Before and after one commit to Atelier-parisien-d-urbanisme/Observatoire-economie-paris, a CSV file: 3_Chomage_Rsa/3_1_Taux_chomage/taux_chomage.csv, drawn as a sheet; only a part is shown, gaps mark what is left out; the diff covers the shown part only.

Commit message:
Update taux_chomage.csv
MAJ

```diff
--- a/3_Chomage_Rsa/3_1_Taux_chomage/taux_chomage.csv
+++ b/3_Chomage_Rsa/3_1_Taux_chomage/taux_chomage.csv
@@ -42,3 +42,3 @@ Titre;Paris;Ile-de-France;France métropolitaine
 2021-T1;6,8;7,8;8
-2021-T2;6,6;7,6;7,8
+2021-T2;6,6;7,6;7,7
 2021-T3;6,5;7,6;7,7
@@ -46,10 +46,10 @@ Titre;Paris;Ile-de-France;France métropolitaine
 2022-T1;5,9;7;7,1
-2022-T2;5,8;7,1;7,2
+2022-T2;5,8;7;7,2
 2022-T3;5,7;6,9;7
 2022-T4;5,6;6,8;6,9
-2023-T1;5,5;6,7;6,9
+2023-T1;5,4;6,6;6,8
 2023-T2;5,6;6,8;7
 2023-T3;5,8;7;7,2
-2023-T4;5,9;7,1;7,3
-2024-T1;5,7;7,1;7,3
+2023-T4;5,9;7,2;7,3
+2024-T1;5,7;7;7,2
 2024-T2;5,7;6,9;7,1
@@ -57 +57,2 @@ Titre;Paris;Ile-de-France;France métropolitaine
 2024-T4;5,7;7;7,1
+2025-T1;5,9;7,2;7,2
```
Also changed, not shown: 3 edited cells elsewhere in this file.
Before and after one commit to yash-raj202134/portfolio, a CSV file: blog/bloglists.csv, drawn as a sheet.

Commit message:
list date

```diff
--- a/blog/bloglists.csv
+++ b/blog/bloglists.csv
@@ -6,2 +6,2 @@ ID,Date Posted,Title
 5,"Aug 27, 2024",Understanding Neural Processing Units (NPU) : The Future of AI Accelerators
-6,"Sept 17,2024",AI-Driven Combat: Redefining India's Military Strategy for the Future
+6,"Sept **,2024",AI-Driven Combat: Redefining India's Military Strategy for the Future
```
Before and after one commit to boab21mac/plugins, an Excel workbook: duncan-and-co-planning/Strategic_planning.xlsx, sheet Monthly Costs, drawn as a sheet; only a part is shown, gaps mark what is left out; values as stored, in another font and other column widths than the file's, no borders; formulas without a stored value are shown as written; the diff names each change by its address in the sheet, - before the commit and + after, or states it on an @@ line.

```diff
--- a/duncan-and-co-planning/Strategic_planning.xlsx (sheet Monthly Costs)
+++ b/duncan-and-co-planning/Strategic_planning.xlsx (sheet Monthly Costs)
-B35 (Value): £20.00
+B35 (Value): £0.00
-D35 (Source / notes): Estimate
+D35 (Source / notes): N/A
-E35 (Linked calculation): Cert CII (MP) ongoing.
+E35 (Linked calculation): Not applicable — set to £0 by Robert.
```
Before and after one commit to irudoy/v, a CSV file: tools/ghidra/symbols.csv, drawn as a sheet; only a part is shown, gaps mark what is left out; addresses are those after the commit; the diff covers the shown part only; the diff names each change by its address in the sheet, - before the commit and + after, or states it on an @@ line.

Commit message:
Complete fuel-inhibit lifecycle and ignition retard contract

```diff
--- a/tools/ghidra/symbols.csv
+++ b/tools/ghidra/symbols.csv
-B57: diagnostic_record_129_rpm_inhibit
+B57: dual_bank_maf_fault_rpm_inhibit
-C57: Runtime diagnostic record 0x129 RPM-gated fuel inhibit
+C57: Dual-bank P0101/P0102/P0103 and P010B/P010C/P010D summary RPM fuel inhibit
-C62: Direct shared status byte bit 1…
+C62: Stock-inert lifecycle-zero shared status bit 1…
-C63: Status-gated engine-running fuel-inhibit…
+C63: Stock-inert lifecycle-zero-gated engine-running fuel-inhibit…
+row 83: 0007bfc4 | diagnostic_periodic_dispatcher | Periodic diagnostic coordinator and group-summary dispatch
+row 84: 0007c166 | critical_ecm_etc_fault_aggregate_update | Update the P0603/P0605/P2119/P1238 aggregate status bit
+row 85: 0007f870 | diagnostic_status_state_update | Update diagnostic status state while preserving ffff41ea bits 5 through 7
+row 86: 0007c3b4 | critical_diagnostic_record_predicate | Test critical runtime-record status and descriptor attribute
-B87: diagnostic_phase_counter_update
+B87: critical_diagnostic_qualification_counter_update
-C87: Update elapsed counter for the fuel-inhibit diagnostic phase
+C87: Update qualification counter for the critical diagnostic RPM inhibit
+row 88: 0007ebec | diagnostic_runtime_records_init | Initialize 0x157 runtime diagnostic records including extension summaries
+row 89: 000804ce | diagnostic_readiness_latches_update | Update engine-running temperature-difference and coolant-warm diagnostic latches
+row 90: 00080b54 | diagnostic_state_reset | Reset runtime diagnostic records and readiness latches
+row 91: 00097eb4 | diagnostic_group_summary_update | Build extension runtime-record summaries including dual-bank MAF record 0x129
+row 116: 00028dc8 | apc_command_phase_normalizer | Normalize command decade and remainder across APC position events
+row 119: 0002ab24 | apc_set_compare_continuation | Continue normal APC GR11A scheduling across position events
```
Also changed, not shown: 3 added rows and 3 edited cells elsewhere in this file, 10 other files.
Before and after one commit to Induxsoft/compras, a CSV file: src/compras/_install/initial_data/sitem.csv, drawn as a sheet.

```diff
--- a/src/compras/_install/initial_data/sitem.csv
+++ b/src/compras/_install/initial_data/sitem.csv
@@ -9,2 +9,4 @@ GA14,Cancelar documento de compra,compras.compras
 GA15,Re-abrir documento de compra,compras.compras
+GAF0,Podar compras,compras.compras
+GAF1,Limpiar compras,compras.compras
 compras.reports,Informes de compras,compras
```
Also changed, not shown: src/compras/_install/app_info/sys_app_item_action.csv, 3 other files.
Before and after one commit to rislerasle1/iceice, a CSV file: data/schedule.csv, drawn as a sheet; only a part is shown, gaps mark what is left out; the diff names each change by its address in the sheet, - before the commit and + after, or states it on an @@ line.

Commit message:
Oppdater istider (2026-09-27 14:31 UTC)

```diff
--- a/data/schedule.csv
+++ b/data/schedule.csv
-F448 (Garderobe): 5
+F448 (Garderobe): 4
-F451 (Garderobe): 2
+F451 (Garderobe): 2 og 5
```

Your assignment >> Reproduce the whole listing verbatim, leaving every line as it was.

Answer to this problem >>
Before and after one commit to Atelier-parisien-d-urbanisme/Observatoire-economie-paris, a CSV file: 3_Chomage_Rsa/3_1_Taux_chomage/taux_chomage.csv, drawn as a sheet; only a part is shown, gaps mark what is left out; the diff covers the shown part only.

Commit message:
Update taux_chomage.csv
MAJ

```diff
--- a/3_Chomage_Rsa/3_1_Taux_chomage/taux_chomage.csv
+++ b/3_Chomage_Rsa/3_1_Taux_chomage/taux_chomage.csv
@@ -42,3 +42,3 @@ Titre;Paris;Ile-de-France;France métropolitaine
 2021-T1;6,8;7,8;8
-2021-T2;6,6;7,6;7,8
+2021-T2;6,6;7,6;7,7
 2021-T3;6,5;7,6;7,7
@@ -46,10 +46,10 @@ Titre;Paris;Ile-de-France;France métropolitaine
 2022-T1;5,9;7;7,1
-2022-T2;5,8;7,1;7,2
+2022-T2;5,8;7;7,2
 2022-T3;5,7;6,9;7
 2022-T4;5,6;6,8;6,9
-2023-T1;5,5;6,7;6,9
+2023-T1;5,4;6,6;6,8
 2023-T2;5,6;6,8;7
 2023-T3;5,8;7;7,2
-2023-T4;5,9;7,1;7,3
-2024-T1;5,7;7,1;7,3
+2023-T4;5,9;7,2;7,3
+2024-T1;5,7;7;7,2
 2024-T2;5,7;6,9;7,1
@@ -57 +57,2 @@ Titre;Paris;Ile-de-France;France métropolitaine
 2024-T4;5,7;7;7,1
+2025-T1;5,9;7,2;7,2
```
Also changed, not shown: 3 edited cells elsewhere in this file.
Before and after one commit to yash-raj202134/portfolio, a CSV file: blog/bloglists.csv, drawn as a sheet.

Commit message:
list date

```diff
--- a/blog/bloglists.csv
+++ b/blog/bloglists.csv
@@ -6,2 +6,2 @@ ID,Date Posted,Title
 5,"Aug 27, 2024",Understanding Neural Processing Units (NPU) : The Future of AI Accelerators
-6,"Sept 17,2024",AI-Driven Combat: Redefining India's Military Strategy for the Future
+6,"Sept **,2024",AI-Driven Combat: Redefining India's Military Strategy for the Future
```
Before and after one commit to boab21mac/plugins, an Excel workbook: duncan-and-co-planning/Strategic_planning.xlsx, sheet Monthly Costs, drawn as a sheet; only a part is shown, gaps mark what is left out; values as stored, in another font and other column widths than the file's, no borders; formulas without a stored value are shown as written; the diff names each change by its address in the sheet, - before the commit and + after, or states it on an @@ line.

```diff
--- a/duncan-and-co-planning/Strategic_planning.xlsx (sheet Monthly Costs)
+++ b/duncan-and-co-planning/Strategic_planning.xlsx (sheet Monthly Costs)
-B35 (Value): £20.00
+B35 (Value): £0.00
-D35 (Source / notes): Estimate
+D35 (Source / notes): N/A
-E35 (Linked calculation): Cert CII (MP) ongoing.
+E35 (Linked calculation): Not applicable — set to £0 by Robert.
```
Before and after one commit to irudoy/v, a CSV file: tools/ghidra/symbols.csv, drawn as a sheet; only a part is shown, gaps mark what is left out; addresses are those after the commit; the diff covers the shown part only; the diff names each change by its address in the sheet, - before the commit and + after, or states it on an @@ line.

Commit message:
Complete fuel-inhibit lifecycle and ignition retard contract

```diff
--- a/tools/ghidra/symbols.csv
+++ b/tools/ghidra/symbols.csv
-B57: diagnostic_record_129_rpm_inhibit
+B57: dual_bank_maf_fault_rpm_inhibit
-C57: Runtime diagnostic record 0x129 RPM-gated fuel inhibit
+C57: Dual-bank P0101/P0102/P0103 and P010B/P010C/P010D summary RPM fuel inhibit
-C62: Direct shared status byte bit 1…
+C62: Stock-inert lifecycle-zero shared status bit 1…
-C63: Status-gated engine-running fuel-inhibit…
+C63: Stock-inert lifecycle-zero-gated engine-running fuel-inhibit…
+row 83: 0007bfc4 | diagnostic_periodic_dispatcher | Periodic diagnostic coordinator and group-summary dispatch
+row 84: 0007c166 | critical_ecm_etc_fault_aggregate_update | Update the P0603/P0605/P2119/P1238 aggregate status bit
+row 85: 0007f870 | diagnostic_status_state_update | Update diagnostic status state while preserving ffff41ea bits 5 through 7
+row 86: 0007c3b4 | critical_diagnostic_record_predicate | Test critical runtime-record status and descriptor attribute
-B87: diagnostic_phase_counter_update
+B87: critical_diagnostic_qualification_counter_update
-C87: Update elapsed counter for the fuel-inhibit diagnostic phase
+C87: Update qualification counter for the critical diagnostic RPM inhibit
+row 88: 0007ebec | diagnostic_runtime_records_init | Initialize 0x157 runtime diagnostic records including extension summaries
+row 89: 000804ce | diagnostic_readiness_latches_update | Update engine-running temperature-difference and coolant-warm diagnostic latches
+row 90: 00080b54 | diagnostic_state_reset | Reset runtime diagnostic records and readiness latches
+row 91: 00097eb4 | diagnostic_group_summary_update | Build extension runtime-record summaries including dual-bank MAF record 0x129
+row 116: 00028dc8 | apc_command_phase_normalizer | Normalize command decade and remainder across APC position events
+row 119: 0002ab24 | apc_set_compare_continuation | Continue normal APC GR11A scheduling across position events
```
Also changed, not shown: 3 added rows and 3 edited cells elsewhere in this file, 10 other files.
Before and after one commit to Induxsoft/compras, a CSV file: src/compras/_install/initial_data/sitem.csv, drawn as a sheet.

```diff
--- a/src/compras/_install/initial_data/sitem.csv
+++ b/src/compras/_install/initial_data/sitem.csv
@@ -9,2 +9,4 @@ GA14,Cancelar documento de compra,compras.compras
 GA15,Re-abrir documento de compra,compras.compras
+GAF0,Podar compras,compras.compras
+GAF1,Limpiar compras,compras.compras
 compras.reports,Informes de compras,compras
```
Also changed, not shown: src/compras/_install/app_info/sys_app_item_action.csv, 3 other files.
Before and after one commit to rislerasle1/iceice, a CSV file: data/schedule.csv, drawn as a sheet; only a part is shown, gaps mark what is left out; the diff names each change by its address in the sheet, - before the commit and + after, or states it on an @@ line.

Commit message:
Oppdater istider (2026-09-27 14:31 UTC)

```diff
--- a/data/schedule.csv
+++ b/data/schedule.csv
-F448 (Garderobe): 5
+F448 (Garderobe): 4
-F451 (Garderobe): 2
+F451 (Garderobe): 2 og 5
```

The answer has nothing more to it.